Students Eager to Spread
Kindness at Groh PS

Students Eager to Spread Kindness at Groh PS.jpg

“In a world where you can be anything, be kind.”


This phrase has always been a driving force for Jennifer Haves, a Grade 2 teacher at Groh Public School in Kitchener. It inspires and guides how she aims to build a sense of community in her classrooms, guided by the knowledge that the well-being of the students she serves is directly tied to their academic success.


After seeing social media posts and reading about Kindness Clubs in other elementary schools, she felt inspired to take the message of kindness and help students spread it across the entire Groh PS school community and beyond.


Haves and teachers Emily Darby, Edina Pervanic, Natasha Tsetsekas and Laura Wolfe, put out an open call for students to join the new Kindness Club.


“To be honest, I was expecting 30 or 40 students to show up,” said Haves.


Turns out, students at Groh PS were beyond eager to use their voices to help spread acts and messages of kindness across their school, with close to 200 students showing up for the first meeting.

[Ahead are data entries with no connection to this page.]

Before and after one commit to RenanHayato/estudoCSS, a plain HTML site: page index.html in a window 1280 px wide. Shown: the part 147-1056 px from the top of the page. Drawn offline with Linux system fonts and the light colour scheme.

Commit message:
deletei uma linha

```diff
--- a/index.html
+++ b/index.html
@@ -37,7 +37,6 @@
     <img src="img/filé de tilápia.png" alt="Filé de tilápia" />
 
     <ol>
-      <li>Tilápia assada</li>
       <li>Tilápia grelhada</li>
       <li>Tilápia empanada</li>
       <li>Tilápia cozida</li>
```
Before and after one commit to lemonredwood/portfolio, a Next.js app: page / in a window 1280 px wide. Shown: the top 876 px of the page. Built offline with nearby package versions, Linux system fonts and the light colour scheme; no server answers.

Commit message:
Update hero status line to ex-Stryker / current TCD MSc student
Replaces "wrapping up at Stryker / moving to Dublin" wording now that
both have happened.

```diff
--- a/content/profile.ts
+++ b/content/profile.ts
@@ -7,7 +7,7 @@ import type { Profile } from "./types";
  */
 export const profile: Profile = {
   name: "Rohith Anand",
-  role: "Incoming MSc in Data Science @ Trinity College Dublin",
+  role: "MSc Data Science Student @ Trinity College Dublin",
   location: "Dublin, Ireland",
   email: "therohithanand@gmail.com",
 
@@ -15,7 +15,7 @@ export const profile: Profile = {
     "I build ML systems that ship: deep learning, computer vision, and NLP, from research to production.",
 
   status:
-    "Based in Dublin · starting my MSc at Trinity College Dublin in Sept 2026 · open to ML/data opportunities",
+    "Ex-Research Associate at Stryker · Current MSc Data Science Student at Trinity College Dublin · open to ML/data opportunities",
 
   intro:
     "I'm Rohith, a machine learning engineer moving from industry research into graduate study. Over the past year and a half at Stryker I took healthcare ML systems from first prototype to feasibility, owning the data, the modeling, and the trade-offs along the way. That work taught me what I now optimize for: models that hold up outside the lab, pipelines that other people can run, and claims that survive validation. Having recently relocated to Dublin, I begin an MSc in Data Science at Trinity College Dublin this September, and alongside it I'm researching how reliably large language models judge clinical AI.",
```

“To say I was blown away is an understatement,” said Haves. “I just stood in the hallway staring at the massive group in disbelief. I was thrilled to see all those faces and the sheer excitement radiating from them.”


Grade 4 student Hayden said he wanted to join the Kindness Club, “because I want to be better at being kind. Even though I'm already kind, I thought I could do better and I want to make other people feel happy.”


“If someone is feeling down it's always good to make them feel better,” he said. “When they get happy, you feel happy too!”


Haves explained that Hayden wasn’t the only student who was this excited to take part.


“I don’t think [the students] needed a lot of motivation. When given the opportunity, all kids want to be kind and help others,” said Haves.


Now that the Kindness Club has taken off with so much enthusiasm, students are hard at work planning activities to engage the whole school and the surrounding community in spreading kindness. The entire project is guided and led by student voice - ensuring that their work is responsive to the needs of their friends and peers.


Activities include painting and displaying kindness rocks, creating positive and inclusive displays within the school, giving out morning high-fives and staff shout-outs, and making thank-you cards, to name a few.


The efforts of these students will have an impact that reaches well beyond the borders of the schoolyard. And they may even inspire others to start Kindness Clubs at their schools.


Asked if she had any advice for other schools considering starting a Kindness Club, Haves said, “Be prepared for a large turnout and get ready to be amazed!”

bottom of page